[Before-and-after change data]

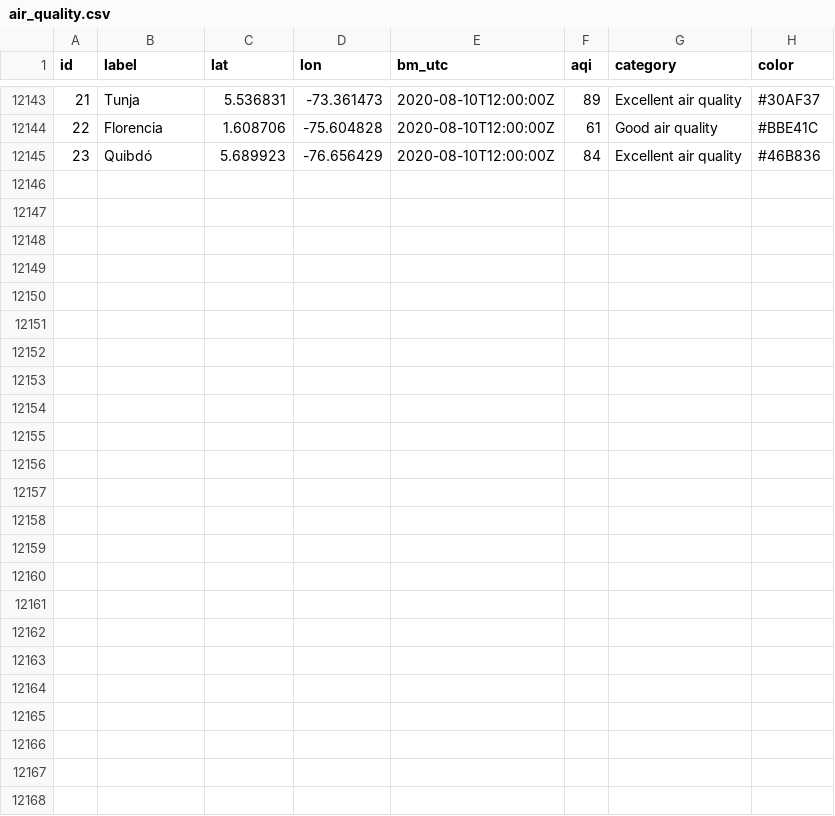
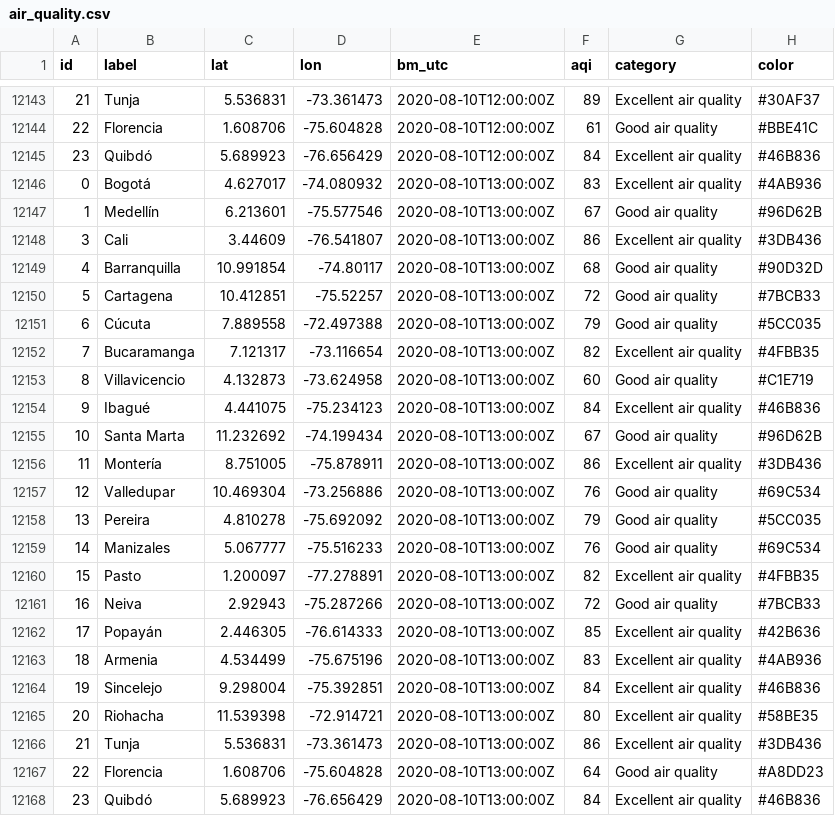
Before and after one commit to sebaxtian/breezometer-api-demo, a CSV file: output/air_quality.csv, drawn as a sheet; only a part is shown, gaps mark what is left out; the diff names each change by its address in the sheet, - before the commit and + after, or states it on an @@ line.

Commit message:
Updated at Mon Aug 10 13:20:15 UTC 2020

```diff
--- a/output/air_quality.csv
+++ b/output/air_quality.csv
+row 12146: 0 | Bogotá | 4.627017 | -74.080932 | 2020-08-10T13:00:00Z | 83 | Excellent air quality | #4AB936
+row 12147: 1 | Medellín | 6.213601 | -75.577546 | 2020-08-10T13:00:00Z | 67 | Good air quality | #96D62B
+row 12148: 3 | Cali | 3.44609 | -76.541807 | 2020-08-10T13:00:00Z | 86 | Excellent air quality | #3DB436
+row 12149: 4 | Barranquilla | 10.991854 | -74.80117 | 2020-08-10T13:00:00Z | 68 | Good air quality | #90D32D
+row 12150: 5 | Cartagena | 10.412851 | -75.52257 | 2020-08-10T13:00:00Z | 72 | Good air quality | #7BCB33
+row 12151: 6 | Cúcuta | 7.889558 | -72.497388 | 2020-08-10T13:00:00Z | 79 | Good air quality | #5CC035
+row 12152: 7 | Bucaramanga | 7.121317 | -73.116654 | 2020-08-10T13:00:00Z | 82 | Excellent air quality | #4FBB35
+row 12153: 8 | Villavicencio | 4.132873 | -73.624958 | 2020-08-10T13:00:00Z | 60 | Good air quality | #C1E719
+row 12154: 9 | Ibagué | 4.441075 | -75.234123 | 2020-08-10T13:00:00Z | 84 | Excellent air quality | #46B836
+row 12155: 10 | Santa Marta | 11.232692 | -74.199434 | 2020-08-10T13:00:00Z | 67 | Good air quality | #96D62B
+row 12156: 11 | Montería | 8.751005 | -75.878911 | 2020-08-10T13:00:00Z | 86 | Excellent air quality | #3DB436
+row 12157: 12 | Valledupar | 10.469304 | -73.256886 | 2020-08-10T13:00:00Z | 76 | Good air quality | #69C534
+row 12158: 13 | Pereira | 4.810278 | -75.692092 | 2020-08-10T13:00:00Z | 79 | Good air quality | #5CC035
+row 12159: 14 | Manizales | 5.067777 | -75.516233 | 2020-08-10T13:00:00Z | 76 | Good air quality | #69C534
+row 12160: 15 | Pasto | 1.200097 | -77.278891 | 2020-08-10T13:00:00Z | 82 | Excellent air quality | #4FBB35
+row 12161: 16 | Neiva | 2.92943 | -75.287266 | 2020-08-10T13:00:00Z | 72 | Good air quality | #7BCB33
+row 12162: 17 | Popayán | 2.446305 | -76.614333 | 2020-08-10T13:00:00Z | 85 | Excellent air quality | #42B636
+row 12163: 18 | Armenia | 4.534499 | -75.675196 | 2020-08-10T13:00:00Z | 83 | Excellent air quality | #4AB936
+row 12164: 19 | Sincelejo | 9.298004 | -75.392851 | 2020-08-10T13:00:00Z | 84 | Excellent air quality | #46B836
+row 12165: 20 | Riohacha | 11.539398 | -72.914721 | 2020-08-10T13:00:00Z | 80 | Excellent air quality | #58BE35
+row 12166: 21 | Tunja | 5.536831 | -73.361473 | 2020-08-10T13:00:00Z | 86 | Excellent air quality | #3DB436
+row 12167: 22 | Florencia | 1.608706 | -75.604828 | 2020-08-10T13:00:00Z | 64 | Good air quality | #A8DD23
+row 12168: 23 | Quibdó | 5.689923 | -76.656429 | 2020-08-10T13:00:00Z | 84 | Excellent air quality | #46B836
```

**Exercise brief**
Examine the records and pull out every line where the string "output" occurs.

**Problem solution**
Before and after one commit to sebaxtian/breezometer-api-demo, a CSV file: output/air_quality.csv, drawn as a sheet; only a part is shown, gaps mark what is left out; the diff names each change by its address in the sheet, - before the commit and + after, or states it on an @@ line.
--- a/output/air_quality.csv
+++ b/output/air_quality.csv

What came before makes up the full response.